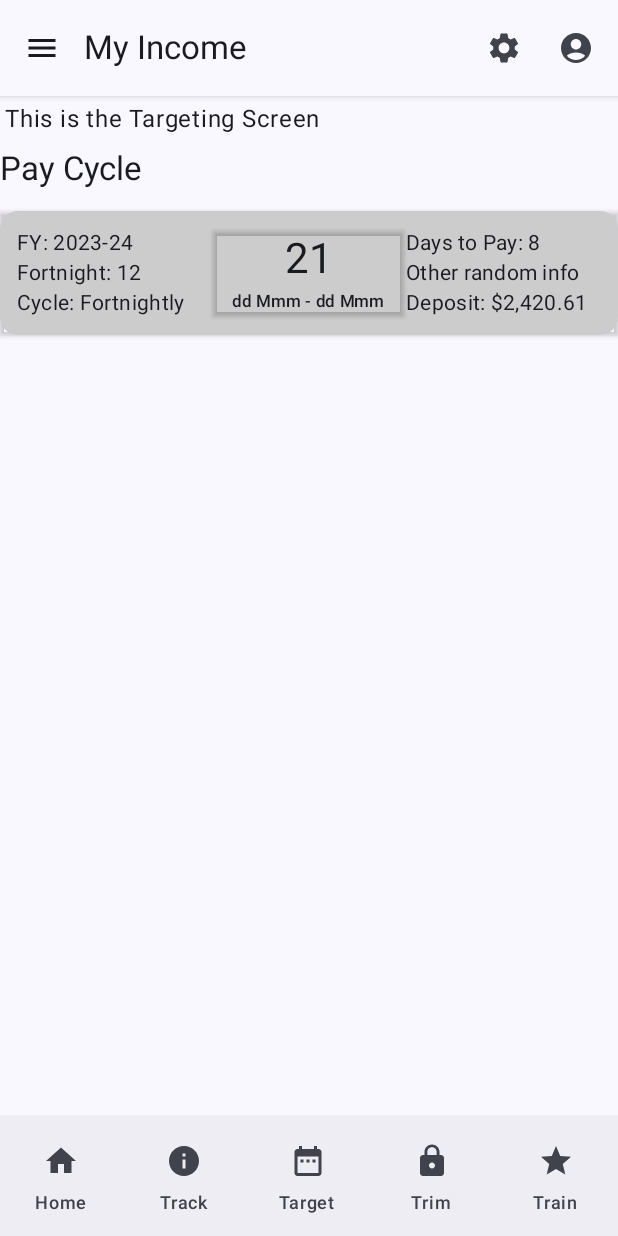
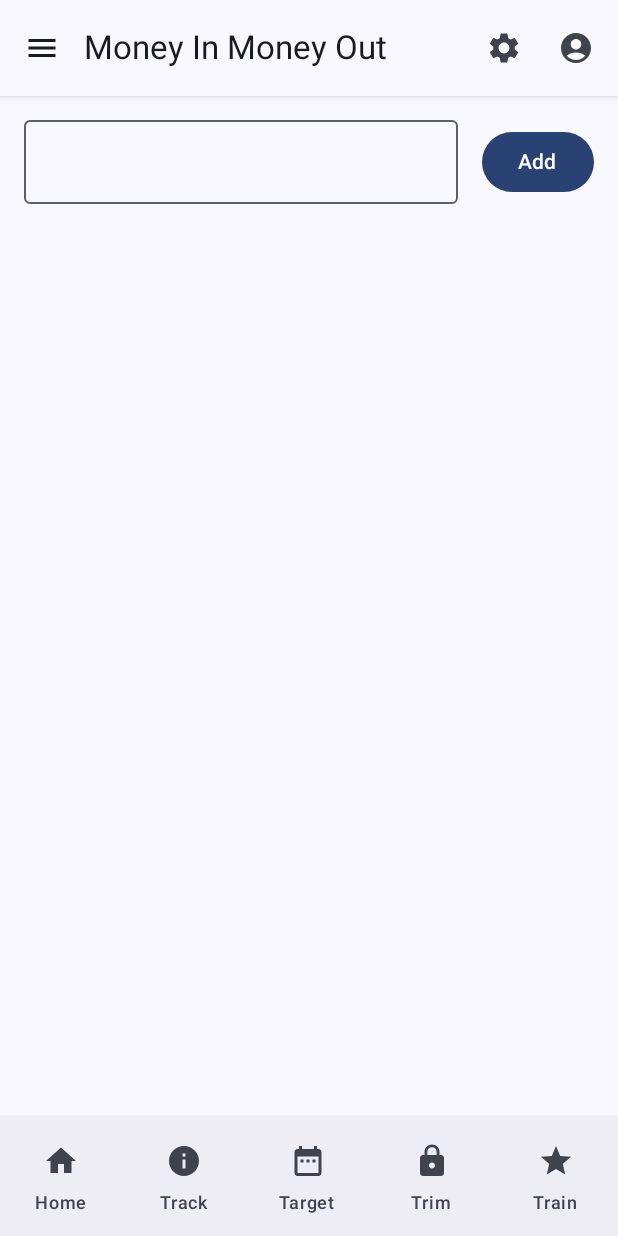
Before and after one commit to waynepeluso1982/Compose, an Android app built with Jetpack Compose: the TargetingScreen screen opened through its navigation route, on a phone screen of 412 x 824 dp. Run offline under Robolectric (Android 15) with nearby library versions, the phone set to English and light mode, and no system bars.

Commit message:
I updated to the latest versions of AS.
Updated AS, Kotlin and Git.

```diff
--- a/app/src/main/java/com/example/compose/MainActivity.kt
+++ b/app/src/main/java/com/example/compose/MainActivity.kt
@@ -68,9 +68,12 @@ import androidx.compose.material.icons.filled.Lock
 import androidx.compose.material.icons.filled.Menu
 import androidx.compose.material.icons.filled.Star
 import androidx.compose.material3.BottomAppBar
+import androidx.compose.material3.Button
 import androidx.compose.material3.Card
 import androidx.compose.material3.CardDefaults
 import androidx.compose.material3.Divider
+import androidx.compose.material3.OutlinedTextField
+import androidx.compose.material3.TextField
 //import androidx.compose.material3.DrawerValue
 //import androidx.compose.material3.rememberDrawerState
 import androidx.compose.ui.graphics.Brush
@@ -117,10 +120,11 @@ fun StandardCardView(
 ) {
     Card(
         shape = RoundedCornerShape(4.dp),
-        elevation = CardDefaults.cardElevation(defaultElevation = 3.dp),
         modifier = modifier
+            .fillMaxSize()
             .padding(8.dp)
-            .fillMaxSize()
+            .shadow(2.dp),
+        //elevation = CardDefaults.cardElevation(defaultElevation = 3.dp)
     ) {
         Column(
             modifier = Modifier.fillMaxSize(),
@@ -129,12 +133,13 @@ fun StandardCardView(
     }
 }
 
-//In Jetpack Compose, you can use the Divider composable to create a line across the screen. Here’s how you can do it:
+//Divider composable to create a line across the screen. You can call Divider(),
+// Here’s how you can do it:
 @Composable
 fun CustomDivider(
-    color: Color = Color.Gray,
+    color: Color = Color.LightGray,
     thickness: Dp = 1.dp,
-    startIndent: Dp = 0.dp
+    startIndent: Dp = 3.dp
 ) {
     Divider(color = color, thickness = thickness, modifier = Modifier.padding(start = startIndent))
 } //doesn't yet support gradients
@@ -142,7 +147,7 @@ fun CustomDivider(
 @Composable
 fun GradientDivider(
     colors: List<Color> = listOf(Color.LightGray, Color.DarkGray, Color.LightGray),
-    thickness: Dp = 2.dp
+    thickness: Dp = 1.dp
 ) {
     Box(
         modifier = Modifier
@@ -176,7 +181,7 @@ fun mainDisplay(startDestination: String /*for the preview navScreen*/) {
                         Icon(Icons.Filled.Menu, contentDescription = "Menu Draw")
                     }
                 },
-                title = { Text("My Income", maxLines = 1, overflow = TextOverflow.Ellipsis) },
+                title = { Text("Money In Money Out", maxLines = 1, overflow = TextOverflow.Ellipsis) },
                 actions = {
                     IconButton(onClick = { navController.navigate("Settings") }) {
                         Icon(Icons.Filled.Settings, contentDescription = "Settings")
@@ -276,6 +281,7 @@ fun NavigationDrawer(){
     }
 }
 
+// ~~~~App Bar & Navigation~~~~
     @Composable
     fun HomeScreen() {
         LazyColumn(//LC here to provide vertical scrolling
@@ -289,9 +295,9 @@ fun NavigationDrawer(){
 
                     1 -> PayCycleCard()
 
-                    2 -> StandardCardView{ Text("Second Card - to re-use!")}
+                    2 -> UpcomingBillCard()
 
-                    3 -> CustomDivider()
+                    3 -> GradientDivider()
 
                     4 -> StandardCardView{ Text("Third Card - to re-use!")}
 
@@ -303,7 +309,6 @@ fun NavigationDrawer(){
             }
         }
     }
-
     @Composable
     fun TrackingScreen() {
         Column(Modifier.fillMaxSize()) {
@@ -342,28 +347,66 @@ fun NavigationDrawer(){
 
             Spacer(modifier = Modifier.width(4.dp))
 
-            Conversation(SampleData.conversationSample) // pass the list of messages as a parameter
+          Conversation(SampleData.conversationSample) // pass the list of messages as a parameter
         }//I needed to take out the second LazyColumn because it creates an infinite list, Conversation() is a LazyColumn!
 
     }
-
     @Composable
     fun TargetingScreen() {
-        LazyColumn(Modifier.fillMaxSize()){
-            items(3){ index ->
-                when (index) {
-                    0 -> Text(text = "This is the Targeting Screen", modifier = Modifier.padding(3.dp))
+        var name by remember {
+            mutableStateOf("")  //this is our 'State' declaration
+        }
+        var names by remember {
+            mutableStateOf(listOf<String>())
+        }
+        Column(
+            modifier = Modifier
+                .fillMaxWidth()
+                .padding(16.dp),
+//        horizontalAlignment = Alignment.CenterHorizontally
+        ) {
+            Row(
+                modifier = Modifier
+                    .fillMaxWidth(),
+                verticalAlignment = Alignment.CenterVertically,
+                horizontalArrangement = Arrangement.Center
+            ) {
+                OutlinedTextField(
+                    value = name,
+                    onValueChange = { text ->
+                        name = text
 
-                    1 -> PayCycleCard()
+                    },
+                    modifier = Modifier
+                        .weight(1f),
 
-                    //TODO implement the pay-dates
+                )// this is a two way binding
 
+                Spacer(modifier = Modifier.width(16.dp))
 
+                Button(onClick = {
+                    if(name.isNotBlank()) {
+                        names = names + name
+                        name = ""
+                    }
+
+                }) {
+                    Text(text = "Add")
                 }
             }
+            LazyColumn {
+                items(names){ currentName ->
+                    Text(text = currentName,
+                        modifier = Modifier
+                            .fillMaxWidth()
+                            .padding(16.dp)
+                    )
+                    CustomDivider()
+                }
+            }
+
         }
     }
-
     @Composable
     fun TrimmingScreen() {
         LazyColumn(Modifier.fillMaxSize()){
@@ -389,7 +432,7 @@ fun NavigationDrawer(){
             }
         }
     }
-// ~~~~~~~~~App Bar & Navigation
+// ~~~~App Bar & Navigation~~~~
 
 @Composable
 fun PayCycleCard() {
@@ -475,10 +518,8 @@ fun PayCycleCard() {
         }
     }
 }
-
 @Composable
 fun UpcomingBillCard(){
-
 }
 
 
--- a/app/src/main/java/com/example/compose/ui/theme/Color.kt
+++ b/app/src/main/java/com/example/compose/ui/theme/Color.kt
@@ -9,3 +9,4 @@ val Pink80 = Color(0xFFEFB8C8)
 val Purple40 = Color(0xFF6650a4)
 val PurpleGrey40 = Color(0xFF625b71)
 val Pink40 = Color(0xFF7D5260)
+val British_Racing_Green = Color(0xFF004225)
--- a/build.gradle.kts
+++ b/build.gradle.kts
@@ -1,5 +1,5 @@
 // Top-level build file where you can add configuration options common to all sub-projects/modules.
 plugins {
-    id("com.android.application") version "8.2.0" apply false
+    id("com.android.application") version "8.5.0" apply false
     id("org.jetbrains.kotlin.android") version "1.8.10" apply false
 }
```
Also changed, not shown: gradle/wrapper/gradle-wrapper.properties.
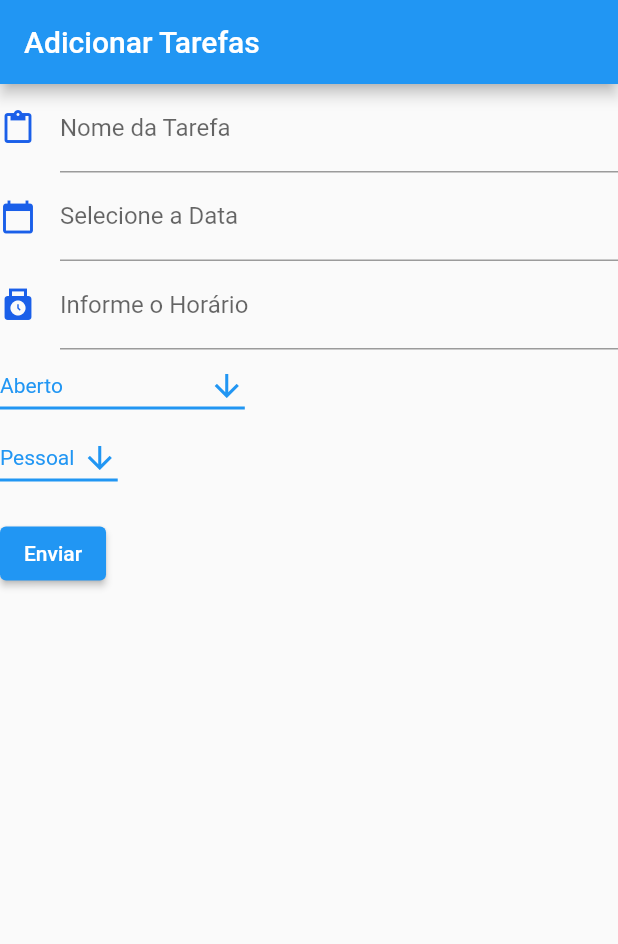
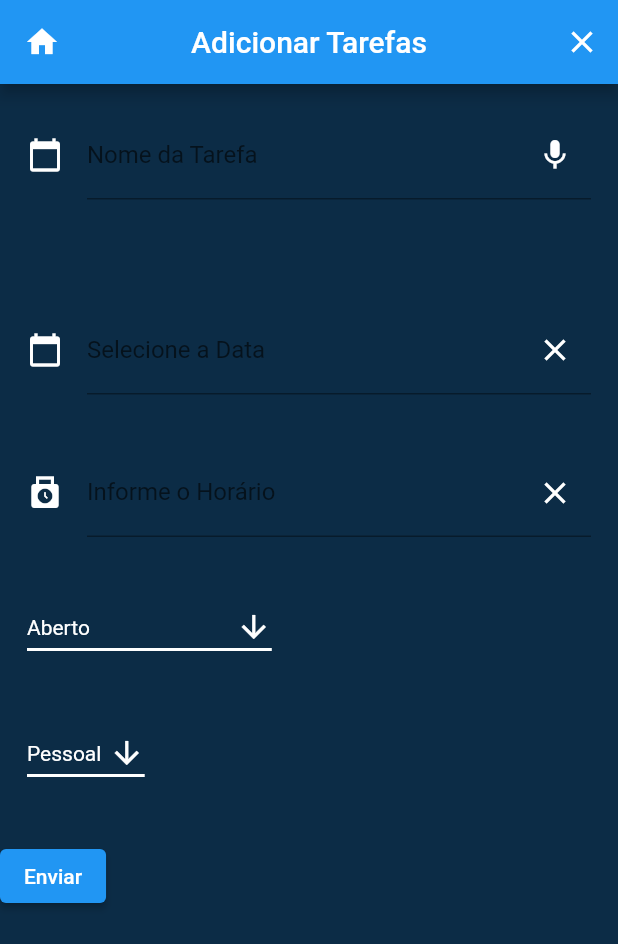
Before and after one commit to lucasvt/tarefas, a Flutter app: the screen it shows after launch, after a tap on "Adicionar Nova tarefa", on a phone screen of 412 x 824 dp. Shown: the top 944 px of the screen. Run offline on Flutter 3.47's test engine with Material 2 defaults, Android fonts, the phone set to English and light mode, and no system bars.

Commit message:
criado os icons e a rotas de navegação e estrutura

```diff
--- a/lib/adcionar_tarefas.dart
+++ b/lib/adcionar_tarefas.dart
@@ -14,9 +14,31 @@ class AdicionarTarefas extends StatelessWidget {
       title: appTitle,
       home: Scaffold(
         appBar: AppBar(
+          centerTitle: true,
           title: const Text(appTitle),
+          leading: IconButton(
+            onPressed: () {
+              Navigator.push(
+                context,
+                MaterialPageRoute(builder: (context) => MyApp()),
+              );
+            },
+            icon: Icon(Icons.home),
+          ),
+          actions: [
+            IconButton(
+              onPressed: () {
+                Navigator.push(
+                  context,
+                  MaterialPageRoute(builder: (context) => MyApp()),
+                );
+              },
+              icon: Icon(Icons.close),
+            ),
+          ],
         ),
         body: const MyCustomForm(),
+        backgroundColor: Color.fromARGB(255, 12, 44, 70),
       ),
     );
   }
@@ -47,38 +69,61 @@ class MyCustomFormState extends State<MyCustomForm> {
       child: Column(
         crossAxisAlignment: CrossAxisAlignment.start,
         children: [
-          TextFormField(
+          Container(
+            height: 100,
+            margin: const EdgeInsets.all(15.0),
+            padding: const EdgeInsets.all(3.0),
+            child: TextFormField(
               decoration: const InputDecoration(
                 hintText: 'Informe o nome da tarefa',
+                icon: Icon(Icons.calendar_today,
+                    color: Color.fromARGB(255, 255, 255, 255)),
                 labelText: 'Nome da Tarefa',
-              icon: const Icon(Icons.paste_outlined,
-                  color: Color.fromARGB(255, 26, 95, 233)),
+                suffixIcon:
+                    Icon(Icons.mic, color: Color.fromARGB(255, 255, 255, 255)),
               ),
             ),
-          TextFormField(
+          ),
+          Container(
+            margin: const EdgeInsets.all(15.0),
+            padding: const EdgeInsets.all(3.0),
+            child: TextFormField(
               decoration: const InputDecoration(
                 hintText: 'Informe a data da Data',
                 labelText: 'Selecione a Data',
                 icon: const Icon(Icons.calendar_today,
-                  color: Color.fromARGB(255, 26, 95, 233)),
+                    color: Color.fromARGB(255, 255, 255, 255)),
+                suffixIcon: const Icon(Icons.close,
+                    color: Color.fromARGB(255, 255, 255, 255)),
               ),
             ),
-          TextFormField(
+          ),
+          Container(
+            margin: const EdgeInsets.all(15.0),
+            padding: const EdgeInsets.all(3.0),
+            child: TextFormField(
+              style: const TextStyle(color: Color.fromARGB(255, 255, 255, 255)),
               decoration: const InputDecoration(
                 hintText: 'Informe o horário da tarefa',
                 labelText: 'Informe o Horário',
+                suffixIcon: const Icon(Icons.close,
+                    color: Color.fromARGB(255, 255, 255, 255)),
                 icon: const Icon(Icons.punch_clock,
-                  color: Color.fromARGB(255, 26, 95, 233)),
+                    color: Color.fromARGB(255, 255, 255, 255)),
               ),
             ),
-          DropdownButton<String>(
+          ),
+          Container(
+            margin: const EdgeInsets.all(15.0),
+            padding: const EdgeInsets.all(3.0),
+            child: DropdownButton<String>(
               value: dropdownEstado,
-            icon: const Icon(Icons.arrow_downward, color: Colors.blue),
+              icon: const Icon(Icons.arrow_downward, color: Colors.white),
               elevation: 16,
-            style: const TextStyle(color: Colors.blue),
+              style: const TextStyle(color: Color.fromARGB(255, 255, 255, 255)),
               underline: Container(
                 height: 2,
-              color: Colors.blue,
+                color: Color.fromARGB(255, 255, 255, 255),
               ),
               onChanged: (String? value) {
                 // This is called when the user selects an item.
@@ -93,14 +138,18 @@ class MyCustomFormState extends State<MyCustomForm> {
                 );
               }).toList(),
             ),
-          DropdownButton<String>(
+          ),
+          Container(
+            margin: const EdgeInsets.all(15.0),
+            padding: const EdgeInsets.all(3.0),
+            child: DropdownButton<String>(
               value: dropdownValue,
-            icon: const Icon(Icons.arrow_downward, color: Colors.blue),
+              icon: const Icon(Icons.arrow_downward, color: Colors.white),
               elevation: 16,
-            style: const TextStyle(color: Colors.blue),
+              style: const TextStyle(color: Color.fromARGB(255, 255, 255, 255)),
               underline: Container(
                 height: 2,
-              color: Colors.blue,
+                color: Color.fromARGB(255, 255, 255, 255),
               ),
               onChanged: (String? value) {
                 // This is called when the user selects an item.
@@ -114,6 +163,7 @@ class MyCustomFormState extends State<MyCustomForm> {
                   child: Text(value),
                 );
               }).toList(),
+            ),
           ),
           Padding(
             padding: const EdgeInsets.symmetric(vertical: 16.0),
```
Lines whose indentation alone changed are shown as unchanged.
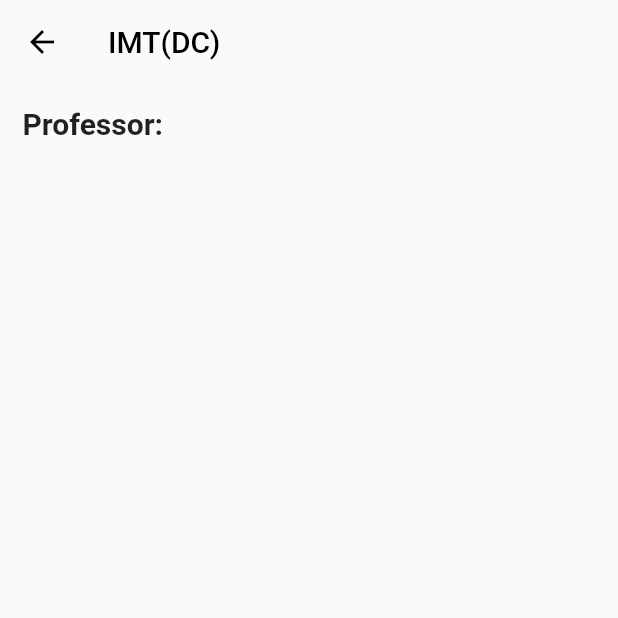
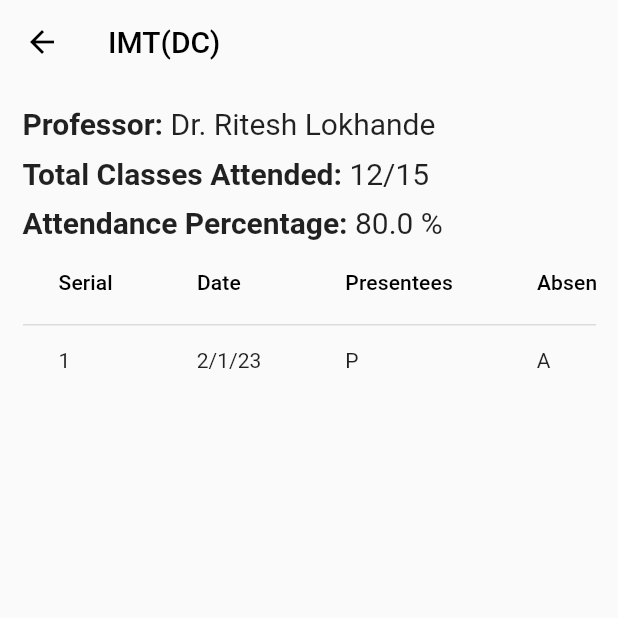
Before and after one commit to jaivsh/Attendance-app-for-department, a Flutter app: the MainScreen1 screen opened directly, on a phone screen of 412 x 824 dp, the top half of it. Run offline on Flutter 3.47's test engine with Material 2 defaults, Android fonts, the phone set to English and light mode, and no system bars; our stand-ins replace carousel_slider, cloud_firestore, flutter_swiper, splashscreen; accounts and stored records are empty.

Commit message:
Added more

```diff
--- a/lib/mainstuff.dart
+++ b/lib/mainstuff.dart
@@ -24,11 +24,83 @@ class _MainScreenState extends State<MainScreen1> {
         child: Column(
           mainAxisAlignment: MainAxisAlignment.start,
           crossAxisAlignment: CrossAxisAlignment.center,
-          children: const [
-            Text(
-              'Professor: ',
-              style: TextStyle(fontWeight: FontWeight.bold, fontSize: 20),
+          children: [
+            Row(
+              mainAxisAlignment: MainAxisAlignment.start,
+              crossAxisAlignment: CrossAxisAlignment.start,
+              children: const [
+                Text(
+                  'Professor:',
+                  style: TextStyle(fontWeight: FontWeight.bold, fontSize: 20),
+                ),
+                Text(
+                  ' Dr. Ritesh Lokhande',
+                  style: TextStyle(fontSize: 20),
+                )
+              ],
             ),
+            Container(
+                padding: const EdgeInsets.only(top: 10),
+                child: Row(
+                  mainAxisAlignment: MainAxisAlignment.start,
+                  crossAxisAlignment: CrossAxisAlignment.start,
+                  children: const [
+                    Text(
+                      'Total Classes Attended:',
+                      style:
+                          TextStyle(fontWeight: FontWeight.bold, fontSize: 20),
+                    ),
+                    Text(
+                      ' 12/15',
+                      style: TextStyle(fontSize: 20),
+                    )
+                  ],
+                )),
+            Container(
+                padding: const EdgeInsets.only(top: 10),
+                child: Row(
+                  mainAxisAlignment: MainAxisAlignment.start,
+                  crossAxisAlignment: CrossAxisAlignment.start,
+                  children: const [
+                    Text(
+                      'Attendance Percentage:',
+                      style:
+                          TextStyle(fontWeight: FontWeight.bold, fontSize: 20),
+                    ),
+                    Text(
+                      ' 80.0 %',
+                      style: TextStyle(fontSize: 20),
+                    )
+                  ],
+                )),
+            Flexible(
+                child: SingleChildScrollView(
+                    scrollDirection: Axis.horizontal,
+                    child: DataTable(columns: const [
+                      DataColumn(
+                        label: Text('Serial'),
+                      ),
+                      DataColumn(
+                        label: Text('Date'),
+                      ),
+                      DataColumn(
+                        label: Text('Presentees'),
+                      ),
+                      DataColumn(
+                        label: Text('Absentees'),
+                      ),
+                      DataColumn(
+                        label: Text('Time of Attendance'),
+                      ),
+                    ], rows: const [
+                      DataRow(cells: [
+                        DataCell(Text('1')),
+                        DataCell(Text('2/1/23')),
+                        DataCell(Text('P')),
+                        DataCell(Text('A')),
+                        DataCell(Text('12:29:12 PM'))
+                      ])
+                    ])))
           ],
         ),
       ),
```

☆ ☆ ☆ ☆ ☆ ☆ ☆

Nothing but a number should be given: the tally of lines in the listing that contain "children".

6